**WHAT IS NEEDED**
Look through the records below and copy each line that includes the word "ipynb".

.....

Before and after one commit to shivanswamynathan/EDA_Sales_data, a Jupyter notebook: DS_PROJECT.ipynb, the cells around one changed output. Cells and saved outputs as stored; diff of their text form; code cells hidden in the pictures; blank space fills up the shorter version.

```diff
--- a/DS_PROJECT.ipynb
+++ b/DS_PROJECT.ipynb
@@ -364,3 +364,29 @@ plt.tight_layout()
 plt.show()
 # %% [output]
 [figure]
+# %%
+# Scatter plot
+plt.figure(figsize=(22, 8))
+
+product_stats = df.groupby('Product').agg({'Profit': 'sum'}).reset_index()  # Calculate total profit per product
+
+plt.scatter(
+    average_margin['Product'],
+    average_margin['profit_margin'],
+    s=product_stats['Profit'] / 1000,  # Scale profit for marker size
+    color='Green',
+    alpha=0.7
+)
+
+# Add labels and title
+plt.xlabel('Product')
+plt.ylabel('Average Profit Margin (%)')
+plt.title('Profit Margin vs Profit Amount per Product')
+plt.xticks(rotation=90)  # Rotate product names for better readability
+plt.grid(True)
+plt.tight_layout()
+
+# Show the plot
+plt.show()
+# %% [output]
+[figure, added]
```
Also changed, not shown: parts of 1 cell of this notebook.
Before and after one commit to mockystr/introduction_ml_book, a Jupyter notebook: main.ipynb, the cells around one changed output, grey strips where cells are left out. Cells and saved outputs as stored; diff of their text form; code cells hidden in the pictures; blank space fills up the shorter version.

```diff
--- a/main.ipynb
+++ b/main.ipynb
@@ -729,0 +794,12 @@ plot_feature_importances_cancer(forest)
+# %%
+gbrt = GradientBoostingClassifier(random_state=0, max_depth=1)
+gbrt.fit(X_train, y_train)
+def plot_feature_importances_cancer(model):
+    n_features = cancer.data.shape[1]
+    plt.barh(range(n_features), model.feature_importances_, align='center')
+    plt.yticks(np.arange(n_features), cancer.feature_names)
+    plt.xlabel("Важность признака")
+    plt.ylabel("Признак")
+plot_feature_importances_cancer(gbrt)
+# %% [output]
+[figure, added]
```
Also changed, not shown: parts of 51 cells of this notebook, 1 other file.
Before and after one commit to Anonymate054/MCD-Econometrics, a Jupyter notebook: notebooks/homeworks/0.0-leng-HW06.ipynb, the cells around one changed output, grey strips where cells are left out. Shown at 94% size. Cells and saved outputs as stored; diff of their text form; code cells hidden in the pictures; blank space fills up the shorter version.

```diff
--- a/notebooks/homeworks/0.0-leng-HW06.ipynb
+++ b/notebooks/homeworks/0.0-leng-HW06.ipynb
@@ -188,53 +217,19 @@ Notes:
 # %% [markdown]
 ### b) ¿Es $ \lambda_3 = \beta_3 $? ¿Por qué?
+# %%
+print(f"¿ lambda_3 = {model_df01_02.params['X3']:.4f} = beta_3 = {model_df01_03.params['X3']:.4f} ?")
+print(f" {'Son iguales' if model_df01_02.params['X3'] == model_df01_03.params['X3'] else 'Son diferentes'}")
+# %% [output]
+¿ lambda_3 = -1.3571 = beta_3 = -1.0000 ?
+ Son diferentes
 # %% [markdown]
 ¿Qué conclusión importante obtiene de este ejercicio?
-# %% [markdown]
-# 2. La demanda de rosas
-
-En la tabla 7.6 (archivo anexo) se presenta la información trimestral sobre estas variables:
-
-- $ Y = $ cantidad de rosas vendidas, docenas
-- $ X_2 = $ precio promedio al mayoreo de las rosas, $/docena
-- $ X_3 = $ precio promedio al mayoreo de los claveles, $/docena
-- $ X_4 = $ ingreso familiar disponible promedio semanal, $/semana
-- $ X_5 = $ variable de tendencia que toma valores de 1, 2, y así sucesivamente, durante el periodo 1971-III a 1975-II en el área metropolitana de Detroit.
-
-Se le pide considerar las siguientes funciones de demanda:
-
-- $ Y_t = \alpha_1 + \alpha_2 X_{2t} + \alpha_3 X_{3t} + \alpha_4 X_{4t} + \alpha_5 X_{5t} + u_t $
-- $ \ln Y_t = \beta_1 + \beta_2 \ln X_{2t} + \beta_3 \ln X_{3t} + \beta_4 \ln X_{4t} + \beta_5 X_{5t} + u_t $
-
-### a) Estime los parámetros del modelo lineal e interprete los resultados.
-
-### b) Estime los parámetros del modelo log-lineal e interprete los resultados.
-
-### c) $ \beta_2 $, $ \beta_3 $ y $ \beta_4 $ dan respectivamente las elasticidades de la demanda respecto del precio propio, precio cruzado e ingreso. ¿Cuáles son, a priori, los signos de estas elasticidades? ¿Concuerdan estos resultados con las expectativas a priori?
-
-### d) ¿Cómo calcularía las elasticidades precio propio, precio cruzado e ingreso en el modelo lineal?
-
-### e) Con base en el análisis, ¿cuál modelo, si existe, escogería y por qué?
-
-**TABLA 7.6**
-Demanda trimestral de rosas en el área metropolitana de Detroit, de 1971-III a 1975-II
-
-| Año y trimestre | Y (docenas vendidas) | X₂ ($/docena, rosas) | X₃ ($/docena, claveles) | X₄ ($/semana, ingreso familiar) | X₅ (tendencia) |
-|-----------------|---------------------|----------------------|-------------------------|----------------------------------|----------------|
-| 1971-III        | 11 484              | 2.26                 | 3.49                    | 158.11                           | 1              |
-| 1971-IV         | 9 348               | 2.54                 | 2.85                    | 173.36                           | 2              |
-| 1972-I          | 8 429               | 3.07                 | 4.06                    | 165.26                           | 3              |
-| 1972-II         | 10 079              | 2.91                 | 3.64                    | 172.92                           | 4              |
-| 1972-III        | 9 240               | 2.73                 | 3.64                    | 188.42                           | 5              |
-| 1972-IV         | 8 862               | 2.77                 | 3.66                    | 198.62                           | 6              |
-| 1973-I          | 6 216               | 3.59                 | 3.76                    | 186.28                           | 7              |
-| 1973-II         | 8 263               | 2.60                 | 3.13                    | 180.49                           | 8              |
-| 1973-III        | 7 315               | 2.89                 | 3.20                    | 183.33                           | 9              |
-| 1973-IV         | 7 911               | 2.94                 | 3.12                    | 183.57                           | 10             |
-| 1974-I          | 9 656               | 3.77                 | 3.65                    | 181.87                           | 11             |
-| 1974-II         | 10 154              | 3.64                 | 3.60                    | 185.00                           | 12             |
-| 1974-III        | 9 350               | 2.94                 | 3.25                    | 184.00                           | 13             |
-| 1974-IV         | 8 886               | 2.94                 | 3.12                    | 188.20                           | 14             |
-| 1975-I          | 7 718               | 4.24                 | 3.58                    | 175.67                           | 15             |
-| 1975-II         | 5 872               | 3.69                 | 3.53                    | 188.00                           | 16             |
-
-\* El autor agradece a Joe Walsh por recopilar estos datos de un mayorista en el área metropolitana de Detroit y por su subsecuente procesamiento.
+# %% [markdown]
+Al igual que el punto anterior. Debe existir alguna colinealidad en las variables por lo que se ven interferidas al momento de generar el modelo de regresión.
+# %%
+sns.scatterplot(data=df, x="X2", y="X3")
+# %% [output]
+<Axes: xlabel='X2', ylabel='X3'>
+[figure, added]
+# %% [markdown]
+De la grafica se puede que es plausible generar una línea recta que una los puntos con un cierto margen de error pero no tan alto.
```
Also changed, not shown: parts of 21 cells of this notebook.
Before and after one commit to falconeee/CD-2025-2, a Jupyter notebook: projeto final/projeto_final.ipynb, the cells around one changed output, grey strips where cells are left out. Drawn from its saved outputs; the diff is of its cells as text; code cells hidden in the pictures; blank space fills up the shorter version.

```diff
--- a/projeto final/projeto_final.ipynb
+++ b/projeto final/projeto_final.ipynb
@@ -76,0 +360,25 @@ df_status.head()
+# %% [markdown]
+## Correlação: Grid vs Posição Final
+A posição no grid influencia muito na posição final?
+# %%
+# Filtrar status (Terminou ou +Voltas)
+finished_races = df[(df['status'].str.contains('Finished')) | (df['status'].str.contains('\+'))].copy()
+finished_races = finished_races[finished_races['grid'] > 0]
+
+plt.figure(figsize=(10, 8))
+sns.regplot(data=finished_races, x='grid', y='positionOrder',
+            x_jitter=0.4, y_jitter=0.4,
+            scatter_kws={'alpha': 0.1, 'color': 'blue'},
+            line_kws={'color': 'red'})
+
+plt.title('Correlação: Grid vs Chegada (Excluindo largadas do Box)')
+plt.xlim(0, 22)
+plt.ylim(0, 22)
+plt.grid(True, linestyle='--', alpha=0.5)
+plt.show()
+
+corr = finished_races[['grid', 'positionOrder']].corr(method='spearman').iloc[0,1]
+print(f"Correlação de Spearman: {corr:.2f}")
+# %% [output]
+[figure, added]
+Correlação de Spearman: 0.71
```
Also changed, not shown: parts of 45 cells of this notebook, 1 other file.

.....

**COMPLETED TASK**
Before and after one commit to shivanswamynathan/EDA_Sales_data, a Jupyter notebook: DS_PROJECT.ipynb, the cells around one changed output. Cells and saved outputs as stored; diff of their text form; code cells hidden in the pictures; blank space fills up the shorter version.
--- a/DS_PROJECT.ipynb
+++ b/DS_PROJECT.ipynb
Before and after one commit to mockystr/introduction_ml_book, a Jupyter notebook: main.ipynb, the cells around one changed output, grey strips where cells are left out. Cells and saved outputs as stored; diff of their text form; code cells hidden in the pictures; blank space fills up the shorter version.
--- a/main.ipynb
+++ b/main.ipynb
Before and after one commit to Anonymate054/MCD-Econometrics, a Jupyter notebook: notebooks/homeworks/0.0-leng-HW06.ipynb, the cells around one changed output, grey strips where cells are left out. Shown at 94% size. Cells and saved outputs as stored; diff of their text form; code cells hidden in the pictures; blank space fills up the shorter version.
--- a/notebooks/homeworks/0.0-leng-HW06.ipynb
+++ b/notebooks/homeworks/0.0-leng-HW06.ipynb
Before and after one commit to falconeee/CD-2025-2, a Jupyter notebook: projeto final/projeto_final.ipynb, the cells around one changed output, grey strips where cells are left out. Drawn from its saved outputs; the diff is of its cells as text; code cells hidden in the pictures; blank space fills up the shorter version.
--- a/projeto final/projeto_final.ipynb
+++ b/projeto final/projeto_final.ipynb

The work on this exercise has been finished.